Singapore is a small island country located in South East Asia and situated off the southern tip of Malaysia. It has a population of just 5.18 million (2011), and is an extremely urbanized region. There are thousands of local and international businesses based in Singapore, and the region is becoming an increasingly popular hub for international business operations.

Singapore is regarded as one of the best places to work for foreign workers, as its government has a pro-foreigner approach whilst the opportunity to work for a reputable company and earn a considerable income is high. In addition, it is easy to communicate in Singapore, as the English language plays an integral role in Singaporean life.

Singapore is a unique cultural mix of Chinese (76%), Malay (15%) and Indian (6%). Singaporean people are described as peaceful, open-minded and unified who are accepting of many different cultures. Nevertheless when relocating to Singapore for employment purposes it is recommended that you research cultural conventions to ensure that you comply with correct etiquette at all times. Demonstrating respect for the culture will also reflect positively on you, both as an employee and as an individual.

Once you have been offered a position of employment in a Singapore office, it is important that you research the customs and traditions of Singapore office life prior to commencing with your new experience. Although Singapore is a multicultural society, it still maintains certain conventions that must be abided by out of respect for others.

For example upon meeting people for the first time always shake their hands and give a small nod of your head to your superiors or elders. Demonstrate continued respect for others at all time, and also cultivate a positive attitude towards your work.

Singapore dress code is relatively relaxed in comparison with other Asian nations. For example, although dress should be smart, a business jacket is not obligatory and there is not an expected color code that must be followed. Men should wear white shirts with a tie and smart trousers, whilst women should wear sleeved shirts with skirts or trousers.

Always arrive on time for a business meeting as lateness is regarded as disrespectful and many people take offence at poor timekeeping skills. At the beginning and end of the meeting, shake hands with everyone present. It is also polite to give a small bow or nod of your head at this point, particularly towards Chinese or older people.

Upon commencing the interview business cards will be exchanged. You must exchange business cards with both hands and treat the card you have received with respect (do not fold it or deface it in any way). Place it in a safe and secure location once you have received it.

Unlike in other cultures, Singaporeans tend to avoid small talk at the beginning of meetings, instead commencing with business talk immediately. The business environment in Singapore is much more fast paced than in other cultures (e.g. in Hong Kong the decision making process can be extremely long-winded), therefore decisions can be reached quite swiftly in many instances.

Finally, saving ‘face’ in Singapore culture is critical, as it demonstrates that you are a dignified character. Therefore always hold yourself in a respectable manner and not do cause embarrassment to other persons in a business meeting, either by disagreeing with them or correcting them. This is extremely detrimental for business negotiations and may lead to ‘loss of face’.

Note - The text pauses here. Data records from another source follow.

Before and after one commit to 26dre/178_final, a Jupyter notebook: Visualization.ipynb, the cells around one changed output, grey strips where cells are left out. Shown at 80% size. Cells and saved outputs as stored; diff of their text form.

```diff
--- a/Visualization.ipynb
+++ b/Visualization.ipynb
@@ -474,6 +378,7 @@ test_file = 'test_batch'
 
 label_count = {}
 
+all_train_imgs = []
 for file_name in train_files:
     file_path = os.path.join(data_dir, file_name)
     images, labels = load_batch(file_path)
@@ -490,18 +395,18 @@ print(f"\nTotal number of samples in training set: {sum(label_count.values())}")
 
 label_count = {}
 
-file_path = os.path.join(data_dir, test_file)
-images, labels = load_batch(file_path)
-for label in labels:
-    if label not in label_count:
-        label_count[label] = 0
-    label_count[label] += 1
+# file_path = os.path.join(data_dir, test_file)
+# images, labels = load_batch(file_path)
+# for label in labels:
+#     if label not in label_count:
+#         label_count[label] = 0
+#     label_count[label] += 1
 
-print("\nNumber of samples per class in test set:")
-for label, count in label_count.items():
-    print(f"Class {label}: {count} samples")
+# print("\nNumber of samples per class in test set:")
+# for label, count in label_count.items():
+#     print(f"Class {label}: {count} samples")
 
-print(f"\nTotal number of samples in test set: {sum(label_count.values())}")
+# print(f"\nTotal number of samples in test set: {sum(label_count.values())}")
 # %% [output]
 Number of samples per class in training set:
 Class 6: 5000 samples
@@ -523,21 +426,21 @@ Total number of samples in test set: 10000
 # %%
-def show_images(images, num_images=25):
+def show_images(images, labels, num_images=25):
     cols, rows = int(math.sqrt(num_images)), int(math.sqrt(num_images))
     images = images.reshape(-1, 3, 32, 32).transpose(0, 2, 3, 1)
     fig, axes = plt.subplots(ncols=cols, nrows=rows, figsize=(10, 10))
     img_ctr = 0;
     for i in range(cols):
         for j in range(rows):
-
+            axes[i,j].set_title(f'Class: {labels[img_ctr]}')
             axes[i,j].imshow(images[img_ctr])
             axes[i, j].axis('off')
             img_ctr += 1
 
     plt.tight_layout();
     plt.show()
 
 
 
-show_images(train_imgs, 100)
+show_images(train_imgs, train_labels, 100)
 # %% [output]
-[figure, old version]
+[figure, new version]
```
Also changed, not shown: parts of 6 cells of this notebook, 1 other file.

Singapore is a very clean region and in day to day life, smoking in public or in air-conditioned buildings is a punishable offence. Even being discovered using chewing gum carries a huge fine. Furthermore, public displays of affection are not recommended, whilst you are advised to avoid discussing subjects such as religion or politics, unless you are in the presence of very close acquaintances.